In the heart, the atria receive blood and pump it into the ventricles, which then pump it back into the body. The atrioventricular (AV) node is a group of cardiac cells located in between the atria and the ventricles that stalls communication between these chambers to allow time for the atria to fully contract before ventricular contraction begins. This delay in communication increases the efficiency of contraction by ensuring that all blood entering the atria is pumped out. A secondary role of the AV node is that it will regulate contraction if the sinoatrial (SA) node that normally initiates contraction fails.
Heart contraction begins when the SA node fires an electrical impulse from its origin at the top of the right atrium. This electrical impulse propagates along the atria, initiating a slow-moving wave of contraction toward the ventricles. As the atria contract, there is an increase in pressure that propels blood into the ventricles. Simultaneously, this electrical impulse rapidly conducts through a chain of non-contractile cells to the AV node. Conduction is slowed through this node, delaying communication to the ventricles to allow for completion of the slower-moving contractile wave. This ensures that all blood is emptied from the atria before the ventricles begin to contract.
After the impulse passes the AV node, it travels down through non-contractile cells in the center of the ventricles to the apex of the heart. The impulse is then propagated upward, initiating a wave of contraction that squeezes blood from the ventricles into the body. The AV node plays a critical role in synchronizing the atria and the ventricles, and if conduction through this node is blocked, it results in a critical condition known as complete heart block.
In a healthy heart, the SA node functions as the pacemaker, firing a contraction-initiating impulse approximately 70 times per minute. This frequency of contraction is referred to as the heart rate. In some instances, the SA node will stop firing impulses, and the AV node is required to take over as the pacemaker. In this case, the AV node will fire an impulse that will cause the SA node to fire an impulse and initiate contraction. The impulses generated, however, are less frequent than the impulses of the SA node, at about 50 fires per minute.

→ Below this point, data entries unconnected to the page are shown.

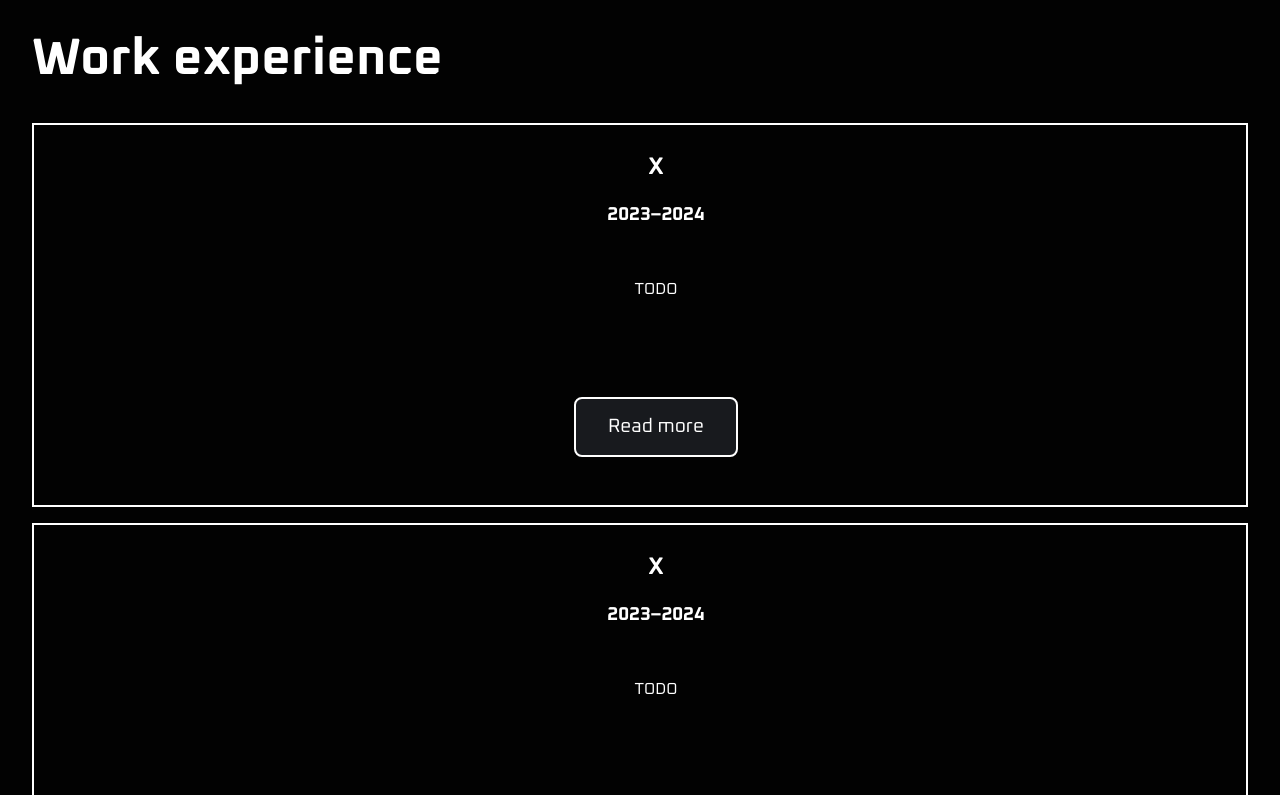
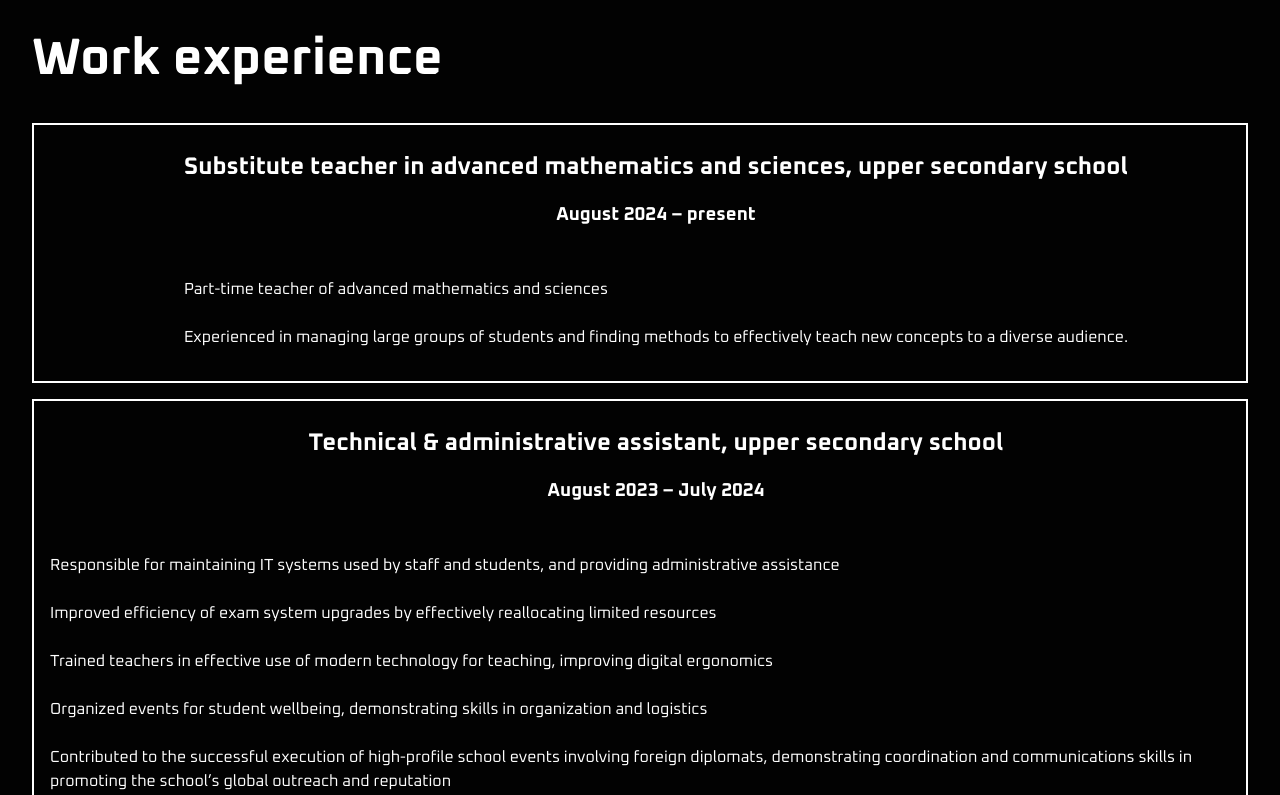
Before and after one commit to silentwinter0/portfolio, a React (Vite) app: page / in a window 1280 px wide. Shown: the part 2404-3199 px from the top of the page. Built offline with nearby package versions, Linux system fonts and the light colour scheme.

Commit message:
Added work experience text

```diff
--- a/src/pages/FrontPage.jsx
+++ b/src/pages/FrontPage.jsx
@@ -4,6 +4,7 @@ import Header from '../components/Header.jsx'
 import About from '../components/About.jsx'
 import Projects from '../components/Projects.jsx'
 import OtherWork from '../components/OtherWork.jsx'
+import Article from '../components/Article.jsx'
 import ArticleWithModal from '../components/ArticleWithModal.jsx'
 
 function FrontPage() {
@@ -42,23 +43,40 @@ function FrontPage() {
         <h1>Other work</h1>
         <OtherWork />
         <h1>Work experience</h1>
-            <ArticleWithModal
+            <Article
               imageSrc=""
-              title="X"
-              subtitle="2023–2024"
-              content="TODO"
+              title="Substitute teacher in advanced mathematics and sciences, upper secondary school"
+              subtitle="August 2024 – present"
+              content={
+                <>
+                  Part-time teacher of advanced mathematics and sciences
+                  <br/><br/>
+                  Experienced in managing large groups of students and
+                  finding methods to effectively teach new concepts to a
+                  diverse audience.
+                </>
+              }
               link="./"
-              modalTitle="XYZ"
-              modalText="ABC"
               />
-            <ArticleWithModal
+            <Article
               imageSrc=""
-              title="X"
-              subtitle="2023–2024"
-              content="TODO"
+              title="Technical & administrative assistant, upper secondary school"
+              subtitle="August 2023 – July 2024"
+              content={
+                <>
+                Responsible for maintaining IT systems used by staff and students, and providing administrative assistance
+                <br/><br/>
+                Improved efficiency of exam system upgrades by effectively
+                reallocating limited resources
+                <br/><br/>
+                Trained teachers in effective use of modern technology for teaching, improving digital ergonomics
+                <br/><br/>
+                Organized events for student wellbeing, demonstrating skills in organization and logistics
+                <br/><br/>
+                Contributed to the successful execution of high-profile school events involving foreign diplomats, demonstrating coordination and communications skills in promoting the school’s global outreach and reputation
+                </>
+              }
               link="./"
-              modalTitle="XYZ"
-              modalText="ABC"
               />
       </div>
       <div id='about' />
```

When the AV node takes over as the pacemaker, it does not in itself initiate the contractile wave. Rather, the electrical impulse that it automatically generates will cause the SA node to fire the contraction-initiating impulse in reaction. Though an individual who has this condition will experience a lower heart rate, this situation ensures that heart failure will not result from failure of the SA node.